*** Exercise data Section Begins ***

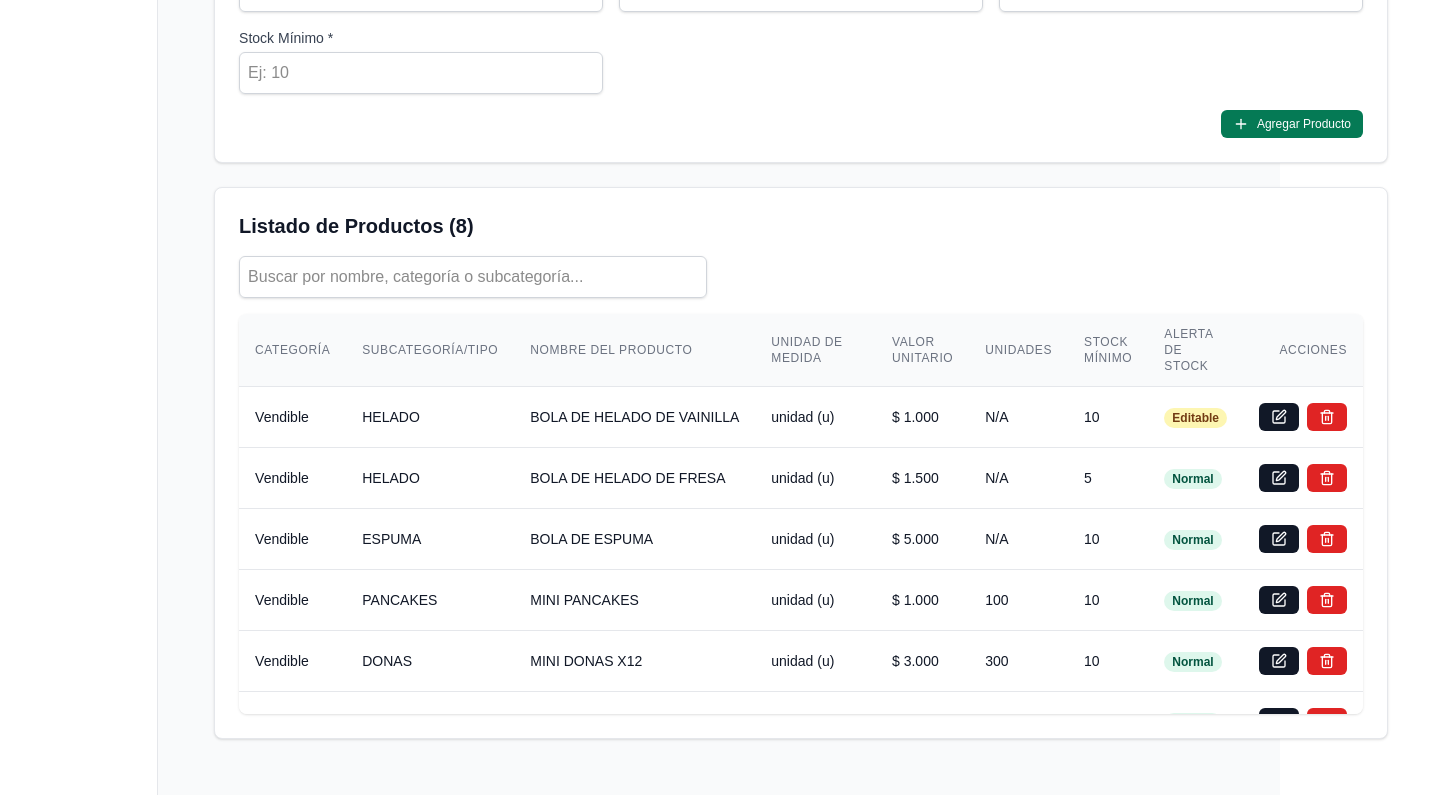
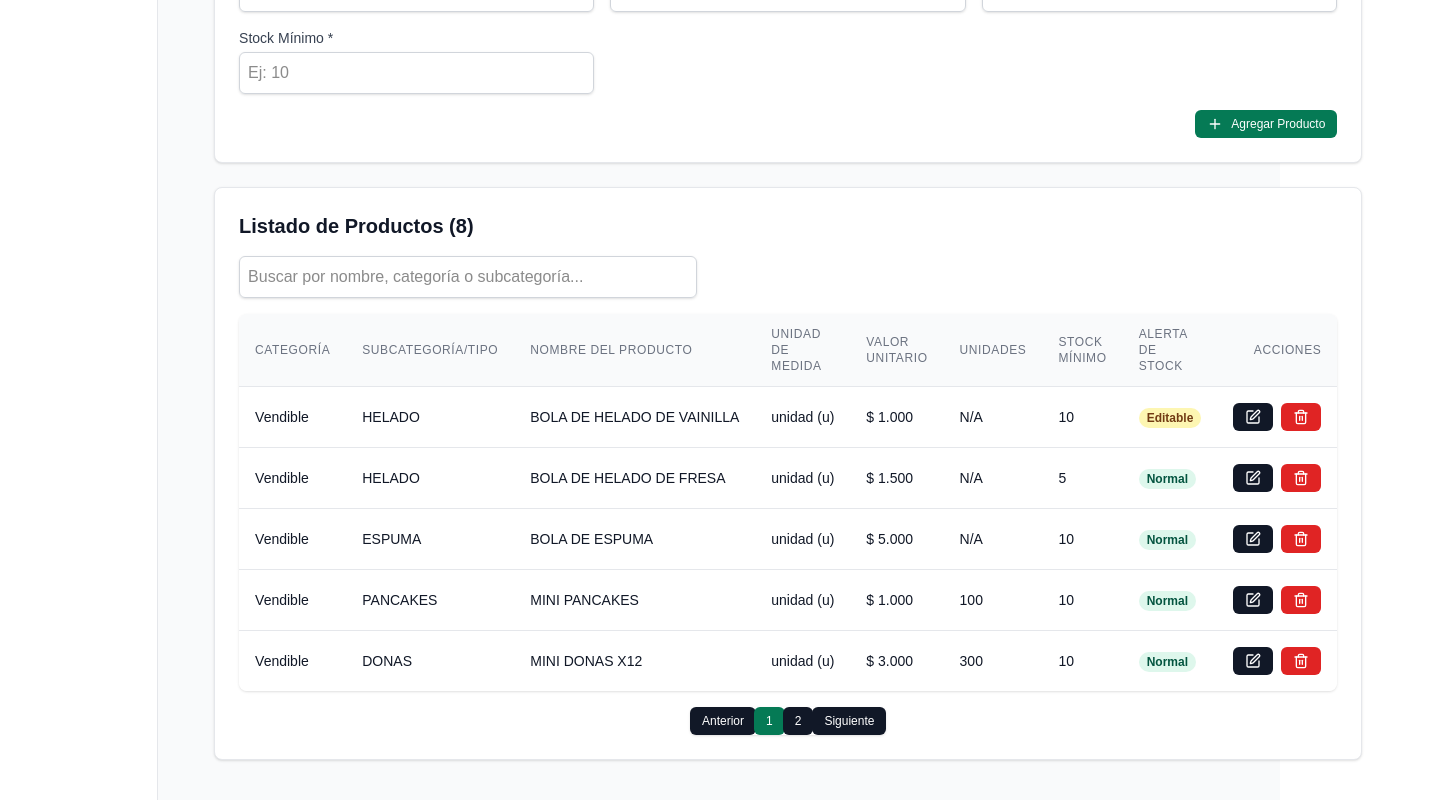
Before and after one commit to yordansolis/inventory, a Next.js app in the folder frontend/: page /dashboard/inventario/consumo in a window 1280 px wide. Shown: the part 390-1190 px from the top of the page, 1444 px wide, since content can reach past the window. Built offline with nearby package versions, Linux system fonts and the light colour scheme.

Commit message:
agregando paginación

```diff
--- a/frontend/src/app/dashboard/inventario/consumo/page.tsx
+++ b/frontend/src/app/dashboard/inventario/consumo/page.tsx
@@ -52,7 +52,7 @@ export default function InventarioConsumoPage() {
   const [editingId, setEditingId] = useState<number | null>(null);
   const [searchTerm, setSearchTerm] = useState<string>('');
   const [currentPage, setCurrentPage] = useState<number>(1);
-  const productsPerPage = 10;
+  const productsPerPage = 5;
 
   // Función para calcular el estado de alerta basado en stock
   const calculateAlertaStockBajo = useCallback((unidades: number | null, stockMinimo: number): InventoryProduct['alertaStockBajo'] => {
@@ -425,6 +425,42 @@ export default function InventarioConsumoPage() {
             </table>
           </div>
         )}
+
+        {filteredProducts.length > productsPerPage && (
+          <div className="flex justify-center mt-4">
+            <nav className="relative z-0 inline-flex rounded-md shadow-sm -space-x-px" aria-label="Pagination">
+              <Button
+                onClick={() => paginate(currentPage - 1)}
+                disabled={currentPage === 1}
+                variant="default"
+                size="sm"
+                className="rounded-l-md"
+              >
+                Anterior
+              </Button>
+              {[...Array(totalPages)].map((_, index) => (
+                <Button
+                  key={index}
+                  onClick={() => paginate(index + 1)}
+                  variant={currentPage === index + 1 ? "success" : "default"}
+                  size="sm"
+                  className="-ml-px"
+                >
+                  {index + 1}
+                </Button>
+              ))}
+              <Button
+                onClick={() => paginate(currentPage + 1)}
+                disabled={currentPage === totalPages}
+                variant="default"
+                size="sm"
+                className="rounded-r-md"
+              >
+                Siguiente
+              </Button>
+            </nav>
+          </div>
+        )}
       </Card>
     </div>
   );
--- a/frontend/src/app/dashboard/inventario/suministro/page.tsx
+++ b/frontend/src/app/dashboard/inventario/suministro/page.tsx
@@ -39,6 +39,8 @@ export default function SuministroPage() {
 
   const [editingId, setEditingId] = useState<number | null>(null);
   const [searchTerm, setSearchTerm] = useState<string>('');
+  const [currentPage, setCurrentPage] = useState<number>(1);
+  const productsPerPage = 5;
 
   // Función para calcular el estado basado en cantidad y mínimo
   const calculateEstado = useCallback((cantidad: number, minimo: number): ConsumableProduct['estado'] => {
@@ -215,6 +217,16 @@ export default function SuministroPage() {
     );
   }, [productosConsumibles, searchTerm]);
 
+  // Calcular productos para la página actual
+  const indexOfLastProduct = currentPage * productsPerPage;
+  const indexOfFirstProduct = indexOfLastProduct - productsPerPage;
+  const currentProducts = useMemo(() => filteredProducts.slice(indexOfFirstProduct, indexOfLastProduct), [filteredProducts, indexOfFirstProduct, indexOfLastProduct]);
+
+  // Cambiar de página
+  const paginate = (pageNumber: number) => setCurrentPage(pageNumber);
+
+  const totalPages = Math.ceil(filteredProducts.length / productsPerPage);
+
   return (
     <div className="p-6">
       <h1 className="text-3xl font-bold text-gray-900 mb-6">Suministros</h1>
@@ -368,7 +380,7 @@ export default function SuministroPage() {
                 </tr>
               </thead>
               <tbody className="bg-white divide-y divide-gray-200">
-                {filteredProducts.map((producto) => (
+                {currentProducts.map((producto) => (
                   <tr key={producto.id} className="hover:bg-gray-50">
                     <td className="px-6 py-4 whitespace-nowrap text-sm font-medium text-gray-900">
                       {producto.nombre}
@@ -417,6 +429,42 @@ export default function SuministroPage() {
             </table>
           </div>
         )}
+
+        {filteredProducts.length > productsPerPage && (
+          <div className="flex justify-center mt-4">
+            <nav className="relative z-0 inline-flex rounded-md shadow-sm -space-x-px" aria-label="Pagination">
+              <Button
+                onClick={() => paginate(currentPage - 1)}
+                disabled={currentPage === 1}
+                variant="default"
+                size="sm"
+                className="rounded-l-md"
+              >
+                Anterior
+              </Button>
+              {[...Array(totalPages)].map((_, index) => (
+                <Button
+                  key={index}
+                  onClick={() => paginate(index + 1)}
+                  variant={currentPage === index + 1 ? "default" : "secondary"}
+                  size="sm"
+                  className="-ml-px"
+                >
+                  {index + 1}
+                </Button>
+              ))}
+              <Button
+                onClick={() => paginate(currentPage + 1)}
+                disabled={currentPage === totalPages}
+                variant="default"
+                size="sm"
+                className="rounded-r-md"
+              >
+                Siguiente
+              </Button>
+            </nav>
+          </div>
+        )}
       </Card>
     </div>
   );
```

*** Exercise data Section Ends ***

(Exercise requirements):
If a record holds a picture, leave the picture out, but repeat every line exactly.

(The answer):
Before and after one commit to yordansolis/inventory, a Next.js app in the folder frontend/: page /dashboard/inventario/consumo in a window 1280 px wide. Shown: the part 390-1190 px from the top of the page, 1444 px wide, since content can reach past the window. Built offline with nearby package versions, Linux system fonts and the light colour scheme.

Commit message:
agregando paginación

```diff
--- a/frontend/src/app/dashboard/inventario/consumo/page.tsx
+++ b/frontend/src/app/dashboard/inventario/consumo/page.tsx
@@ -52,7 +52,7 @@ export default function InventarioConsumoPage() {
   const [editingId, setEditingId] = useState<number | null>(null);
   const [searchTerm, setSearchTerm] = useState<string>('');
   const [currentPage, setCurrentPage] = useState<number>(1);
-  const productsPerPage = 10;
+  const productsPerPage = 5;
 
   // Función para calcular el estado de alerta basado en stock
   const calculateAlertaStockBajo = useCallback((unidades: number | null, stockMinimo: number): InventoryProduct['alertaStockBajo'] => {
@@ -425,6 +425,42 @@ export default function InventarioConsumoPage() {
             </table>
           </div>
         )}
+
+        {filteredProducts.length > productsPerPage && (
+          <div className="flex justify-center mt-4">
+            <nav className="relative z-0 inline-flex rounded-md shadow-sm -space-x-px" aria-label="Pagination">
+              <Button
+                onClick={() => paginate(currentPage - 1)}
+                disabled={currentPage === 1}
+                variant="default"
+                size="sm"
+                className="rounded-l-md"
+              >
+                Anterior
+              </Button>
+              {[...Array(totalPages)].map((_, index) => (
+                <Button
+                  key={index}
+                  onClick={() => paginate(index + 1)}
+                  variant={currentPage === index + 1 ? "success" : "default"}
+                  size="sm"
+                  className="-ml-px"
+                >
+                  {index + 1}
+                </Button>
+              ))}
+              <Button
+                onClick={() => paginate(currentPage + 1)}
+                disabled={currentPage === totalPages}
+                variant="default"
+                size="sm"
+                className="rounded-r-md"
+              >
+                Siguiente
+              </Button>
+            </nav>
+          </div>
+        )}
       </Card>
     </div>
   );
--- a/frontend/src/app/dashboard/inventario/suministro/page.tsx
+++ b/frontend/src/app/dashboard/inventario/suministro/page.tsx
@@ -39,6 +39,8 @@ export default function SuministroPage() {
 
   const [editingId, setEditingId] = useState<number | null>(null);
   const [searchTerm, setSearchTerm] = useState<string>('');
+  const [currentPage, setCurrentPage] = useState<number>(1);
+  const productsPerPage = 5;
 
   // Función para calcular el estado basado en cantidad y mínimo
   const calculateEstado = useCallback((cantidad: number, minimo: number): ConsumableProduct['estado'] => {
@@ -215,6 +217,16 @@ export default function SuministroPage() {
     );
   }, [productosConsumibles, searchTerm]);
 
+  // Calcular productos para la página actual
+  const indexOfLastProduct = currentPage * productsPerPage;
+  const indexOfFirstProduct = indexOfLastProduct - productsPerPage;
+  const currentProducts = useMemo(() => filteredProducts.slice(indexOfFirstProduct, indexOfLastProduct), [filteredProducts, indexOfFirstProduct, indexOfLastProduct]);
+
+  // Cambiar de página
+  const paginate = (pageNumber: number) => setCurrentPage(pageNumber);
+
+  const totalPages = Math.ceil(filteredProducts.length / productsPerPage);
+
   return (
     <div className="p-6">
       <h1 className="text-3xl font-bold text-gray-900 mb-6">Suministros</h1>
@@ -368,7 +380,7 @@ export default function SuministroPage() {
                 </tr>
               </thead>
               <tbody className="bg-white divide-y divide-gray-200">
-                {filteredProducts.map((producto) => (
+                {currentProducts.map((producto) => (
                   <tr key={producto.id} className="hover:bg-gray-50">
                     <td className="px-6 py-4 whitespace-nowrap text-sm font-medium text-gray-900">
                       {producto.nombre}
@@ -417,6 +429,42 @@ export default function SuministroPage() {
             </table>
           </div>
         )}
+
+        {filteredProducts.length > productsPerPage && (
+          <div className="flex justify-center mt-4">
+            <nav className="relative z-0 inline-flex rounded-md shadow-sm -space-x-px" aria-label="Pagination">
+              <Button
+                onClick={() => paginate(currentPage - 1)}
+                disabled={currentPage === 1}
+                variant="default"
+                size="sm"
+                className="rounded-l-md"
+              >
+                Anterior
+              </Button>
+              {[...Array(totalPages)].map((_, index) => (
+                <Button
+                  key={index}
+                  onClick={() => paginate(index + 1)}
+                  variant={currentPage === index + 1 ? "default" : "secondary"}
+                  size="sm"
+                  className="-ml-px"
+                >
+                  {index + 1}
+                </Button>
+              ))}
+              <Button
+                onClick={() => paginate(currentPage + 1)}
+                disabled={currentPage === totalPages}
+                variant="default"
+                size="sm"
+                className="rounded-r-md"
+              >
+                Siguiente
+              </Button>
+            </nav>
+          </div>
+        )}
       </Card>
     </div>
   );
```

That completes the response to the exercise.